Andy said I know what you are thinking. You are thing If I don’t do as much as I can I will

– not make it (what is it?)

– fall behind (behind who?)

– be poor (how do you define poor?)

– be accepted (by who?)

We tend to spend our life chasing something we never even defined.

Overall I found the church very welcoming, and even though they are upfront that their mission is to lead you to a relationship with Jesus Christ, I felt like they allowed people the “breathing room” to define for themselves what that relationship is and the path to get there.

With God, All Things Are Possible

Visited 12/30/12

Unity North

4255 Sandy Plains Rd,

Marietta, GA 30066

It makes sense that I would start this journey at the church that I feel most comfortable.

Unity has a Christian foundation, but welcomes people “wherever you are on your spiritual path.”


There are no images of Christ on the walls, no cross at the alter. Instead, you will find banners with the words; Joy, Wisdom, Peace, Unity, Faith, Light.

I have come to many services here and have adopted their New Year’s Eve burning bowl tradition as a family tradition. On this particular day, Carole O’Connell the founding minister of this church is the guest speaker.

The guest singer on this day sings a song of one power with lyrics that express that although we may be different in many ways, we are the same in our heart.

In today’s sermon, Carole references the Mayan calendar and the idea that the energy is shifting, systems are breaking down and there is an opportunity to create new systems. She does not offer any specific examples.

She says that in the past the dominant feeling has been fear, but that we can change that to cooperation for the betterment of the whole. She points out that when people get sucked into the fear of things, such as the end of the world or the fiscal cliff, we become part of the problem.

Carole shares her personal path with the congregation and the 3 mantras that she lives by;

1. Life is consciousness – We live in a spiritual Universe, we are spiritual beings in a human body. We are the presence of a creative God. She talks about how we are all part of one, we are not separate from our enemy and therefore we must always have compassion for others because we are all one.

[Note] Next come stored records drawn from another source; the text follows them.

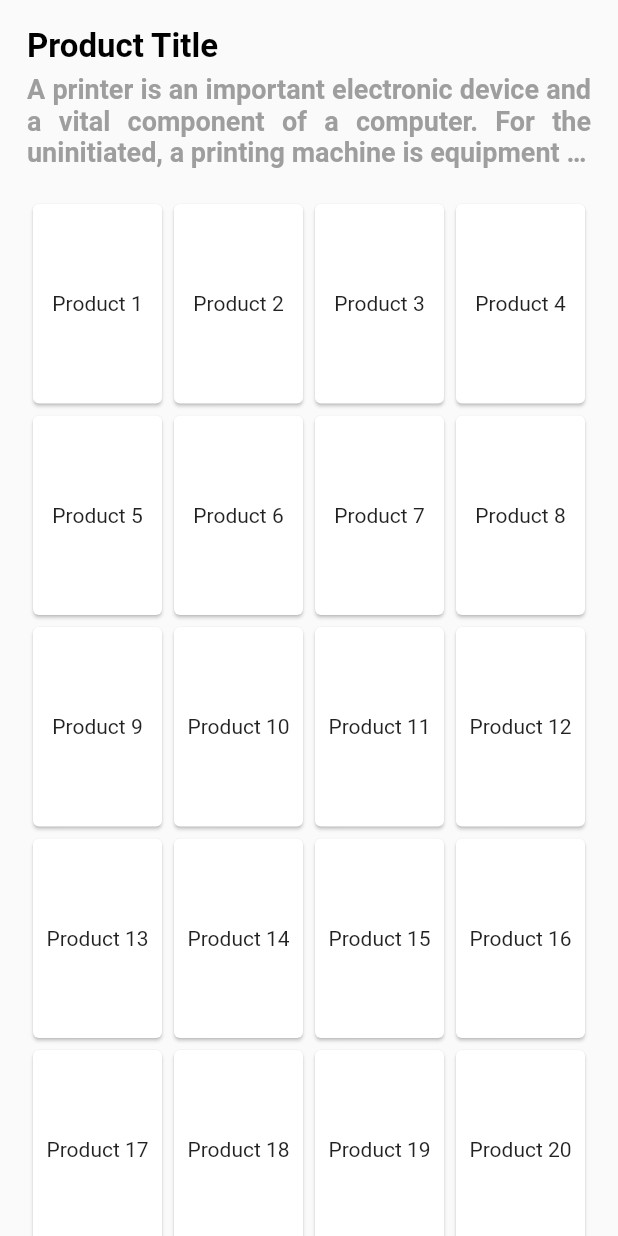
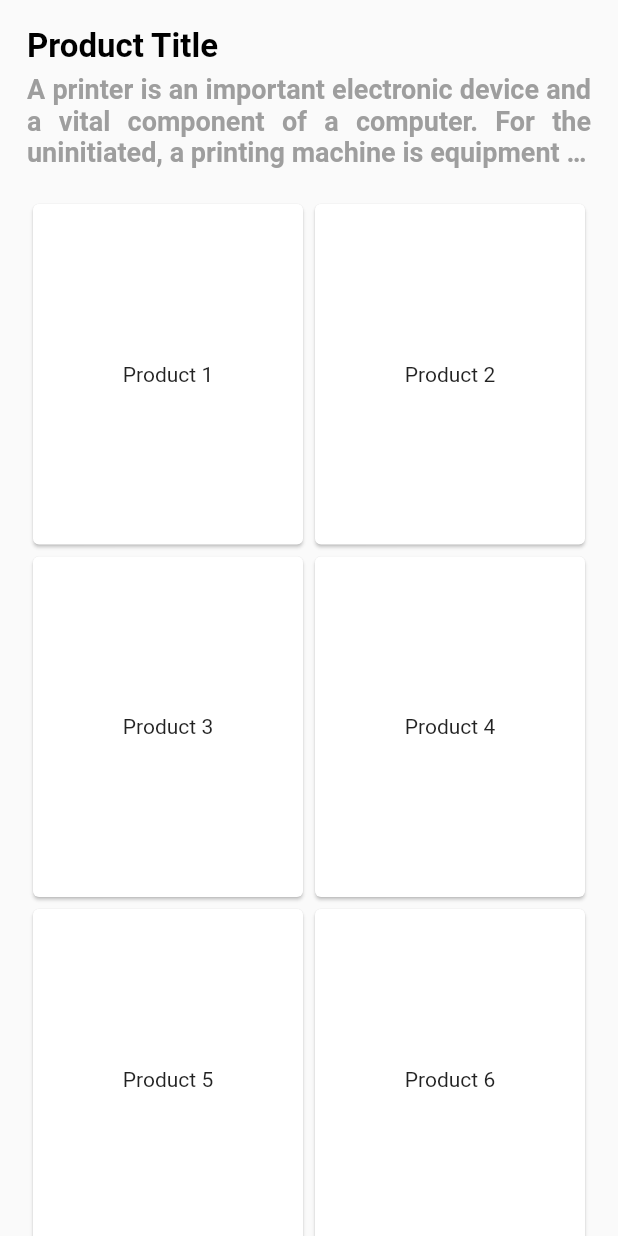
Before and after one commit to KrishnaKrinc/Ecommerce-Intern, a Flutter app: the screen it shows after launch, on a phone screen of 412 x 824 dp. Run offline on Flutter 3.47's test engine with Material 2 defaults, Android fonts, the phone set to English and light mode, and no system bars; our stand-ins replace carousel_slider.

Commit message:
Updated Resposivity for Page View

```diff
--- /dev/null
+++ b/lib/views/pagelayouts/Productpage/UI/page_indicator.dart
@@ -0,0 +1,33 @@
+import 'package:ecom/utils/colors.dart';
+import 'package:flutter/material.dart';
+
+class PageIndicator extends StatelessWidget {
+  const PageIndicator({
+    super.key,
+    required int currentPage,
+    required this.index,
+  }) : _currentPage = currentPage;
+
+  final int _currentPage;
+  final int index;
+
+  @override
+  Widget build(BuildContext context) {
+    return Container(
+      margin: const EdgeInsets.symmetric(horizontal: 5),
+      padding: const EdgeInsets.all(10),
+      decoration: BoxDecoration(
+        shape: BoxShape.circle,
+        color:
+            _currentPage == index ? ThemeColors.blue : ThemeColors.transparent,
+      ),
+      child: Text(
+        '${index + 1}',
+        style: TextStyle(
+          color: _currentPage == index ? ThemeColors.white : ThemeColors.black,
+          fontWeight: FontWeight.bold,
+        ),
+      ),
+    );
+  }
+}
--- /dev/null
+++ b/lib/views/pagelayouts/Productpage/UI/productcard_ui.dart
@@ -0,0 +1,21 @@
+import 'package:flutter/material.dart';
+
+class ProductCardUI extends StatelessWidget {
+  final int index;
+  final int startIndex;
+
+  const ProductCardUI({
+    super.key,
+    required this.startIndex,
+    required this.index,
+  });
+
+  @override
+  Widget build(BuildContext context) {
+    return Card(
+      child: Center(
+        child: Text('Product ${startIndex + index + 1}'),
+      ),
+    );
+  }
+}
--- /dev/null
+++ b/lib/views/pagelayouts/Productpage/product_displaycards.dart
@@ -0,0 +1,15 @@
+import 'package:ecom/views/pagelayouts/Productpage/productcards_pageview_builder.dart';
+import 'package:flutter/material.dart';
+
+class ProductDisplayCards extends StatelessWidget {
+  const ProductDisplayCards({super.key, required this.crossAxisCount});
+  final int crossAxisCount;
+
+  @override
+  Widget build(BuildContext context) {
+    return SizedBox(
+      height: MediaQuery.sizeOf(context).height,
+      child: ProductCardPageViewBuilder(crossAxisCount: crossAxisCount),
+    );
+  }
+}
--- a/lib/views/pagelayouts/Productpage/UI/product_displaycards.dart
+++ b/lib/views/pagelayouts/Productpage/productcards_pageview_builder.dart
@@ -1,20 +1,10 @@
-import 'package:ecom/utils/colors.dart';
+import 'package:ecom/views/pagelayouts/Productpage/UI/page_indicator.dart';
+import 'package:ecom/views/pagelayouts/Productpage/UI/productcard_ui.dart';
 import 'package:flutter/material.dart';
 
-class ProductDisplayCards extends StatelessWidget {
-  const ProductDisplayCards({super.key});
-
-  @override
-  Widget build(BuildContext context) {
-    return SizedBox(
-      height: MediaQuery.sizeOf(context).height,
-      child: const ProductCardPageViewBuilder(),
-    );
-  }
-}
-
 class ProductCardPageViewBuilder extends StatefulWidget {
-  const ProductCardPageViewBuilder({super.key});
+  const ProductCardPageViewBuilder({super.key, required this.crossAxisCount});
+  final int crossAxisCount;
 
   @override
   State<ProductCardPageViewBuilder> createState() =>
@@ -37,12 +27,17 @@ class _ProductCardPageViewBuilderState
 
   @override
   Widget build(BuildContext context) {
+    const int maxCardsPerPage = 20;
+    const int totalCards = 110;
     final int totalPages = (totalCards / maxCardsPerPage).ceil();
+
     return Column(
       children: [
         Expanded(
           child: PageView.builder(
             controller: _pageController,
+            physics:
+                const NeverScrollableScrollPhysics(), // Disable swipe to change pages
             itemCount: totalPages,
             itemBuilder: (BuildContext context, int pageIndex) {
               final startIndex = pageIndex * maxCardsPerPage;
@@ -58,10 +53,10 @@ class _ProductCardPageViewBuilderState
               );
 
               return GridView.count(
-                crossAxisCount: 4,
+                crossAxisCount: widget.crossAxisCount,
                 shrinkWrap: true,
                 physics: const BouncingScrollPhysics(),
-                childAspectRatio: 0.2 / 0.3,
+                childAspectRatio: 1 / 1.25,
                 children: pageCards,
               );
             },
@@ -85,25 +80,7 @@ class _ProductCardPageViewBuilderState
                     curve: Curves.easeInOut,
                   );
                 },
-                child: Container(
-                  margin: const EdgeInsets.symmetric(horizontal: 5),
-                  padding: const EdgeInsets.all(10),
-                  decoration: BoxDecoration(
-                    shape: BoxShape.circle,
-                    color: _currentPage == index
-                        ? ThemeColors.blue
-                        : ThemeColors.transparent,
-                  ),
-                  child: Text(
-                    '${index + 1}',
-                    style: TextStyle(
-                      color: _currentPage == index
-                          ? ThemeColors.white
-                          : ThemeColors.black,
-                      fontWeight: FontWeight.bold,
-                    ),
-                  ),
-                ),
+                child: PageIndicator(index: index, currentPage: _currentPage),
               );
             }),
           ),
@@ -112,23 +89,3 @@ class _ProductCardPageViewBuilderState
     );
   }
 }
-
-class ProductCardUI extends StatelessWidget {
-  final int index;
-  final int startIndex;
-
-  const ProductCardUI({
-    super.key,
-    required this.startIndex,
-    required this.index,
-  });
-
-  @override
-  Widget build(BuildContext context) {
-    return Card(
-      child: Center(
-        child: Text('Product ${startIndex + index + 1}'),
-      ),
-    );
-  }
-}
--- a/lib/views/pagelayouts/Productpage/productpage_body.dart
+++ b/lib/views/pagelayouts/Productpage/productpage_body.dart
@@ -1,6 +1,7 @@
+import 'package:ecom/layout/resposive_layout.dart';
 import 'package:ecom/views/pagelayouts/Productpage/UI/category_description.dart';
 import 'package:ecom/views/pagelayouts/Productpage/UI/category_title.dart';
-import 'package:ecom/views/pagelayouts/Productpage/UI/product_displaycards.dart';
+import 'package:ecom/views/pagelayouts/Productpage/product_displaycards.dart';
 import 'package:flutter/material.dart';
 
 class ProductpageBody extends StatelessWidget {
@@ -19,7 +20,11 @@ class ProductpageBody extends StatelessWidget {
             SizedBox(height: 5),
             CategoryDescription(),
             SizedBox(height: 20),
-            ProductDisplayCards(),
+            ResponsiveLayout(
+              mobile: ProductDisplayCards(crossAxisCount: 2),
+              tablet: ProductDisplayCards(crossAxisCount: 4),
+              desktop: ProductDisplayCards(crossAxisCount: 5),
+            ),
             SizedBox(height: 5),
           ],
         ),
```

2. Gratitude is the most important prayer – The fastest way to get yourself out from “feeling down” is to count your blessings. But you don’t want to be thankful just when you need a lift. It needs to be a habit.

3. Trust the process of life – means no matter what is happening we are trusting that all things are working for the good in our lives. And when you say “I don’t know” you become receptive to solutions.

Carole suggests that we get our ego out of the way and allow spirit to move through you.

She closed the service with 3 questions for us to ponder as we approach the new year.

1. Who do you want to be in 2013?

2. How would you like your life to be different in 2013?

3. How can you love yourself more in 2013?